====== INFORMATION GIVEN

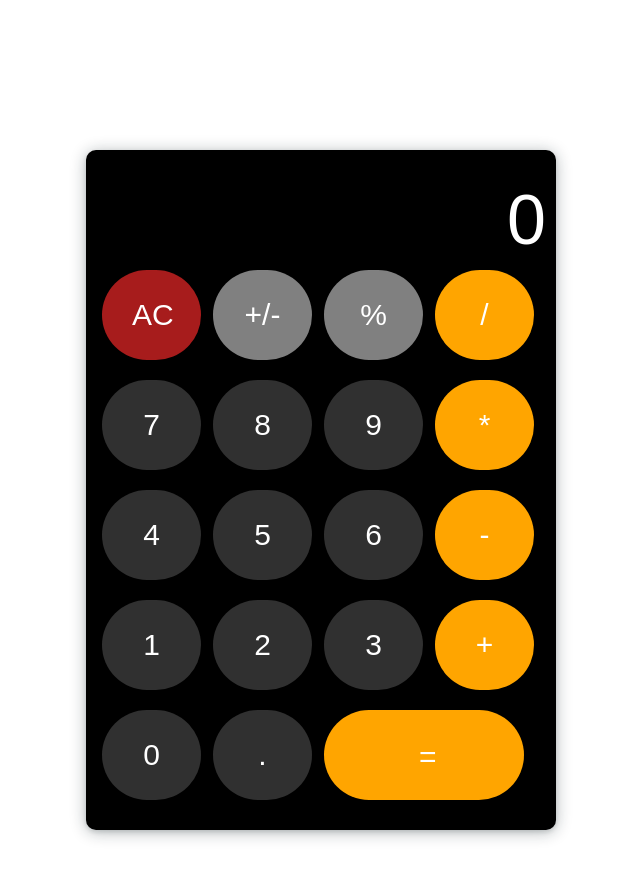
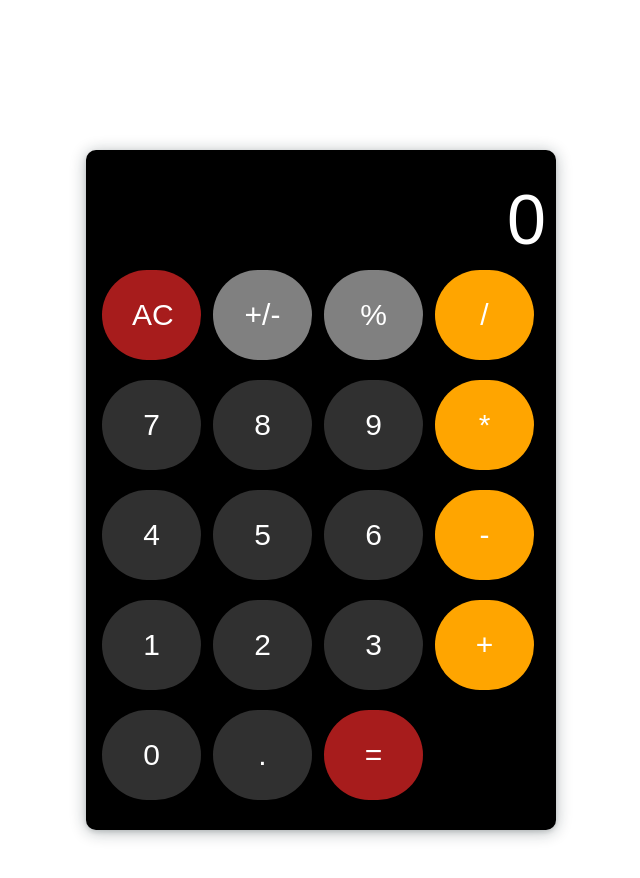
Before and after one commit to vikShevchenko/Calculator, a plain HTML site: page index.html in a window 1280 px wide. Shown: the whole page, without its empty margins (319-959 px from the left). Drawn offline with Linux system fonts and the light colour scheme.

Commit message:
Update index.html

```diff
--- a/index.html
+++ b/index.html
@@ -30,7 +30,7 @@
             <button class="button btn-orange">+</button>
             <button class="button ">0</button>
             <button class="button">.</button>
-            <button class="button btn-orange btn-equal">=</button>
+            <button class="button btn-orange btn-red">=</button>
         </div>
     </div>
 
```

============

→ THE TASK
Your answer must be an exact copy of the records, with every picture left out.

→ TASK RESULT
Before and after one commit to vikShevchenko/Calculator, a plain HTML site: page index.html in a window 1280 px wide. Shown: the whole page, without its empty margins (319-959 px from the left). Drawn offline with Linux system fonts and the light colour scheme.

Commit message:
Update index.html

```diff
--- a/index.html
+++ b/index.html
@@ -30,7 +30,7 @@
             <button class="button btn-orange">+</button>
             <button class="button ">0</button>
             <button class="button">.</button>
-            <button class="button btn-orange btn-equal">=</button>
+            <button class="button btn-orange btn-red">=</button>
         </div>
     </div>
 
```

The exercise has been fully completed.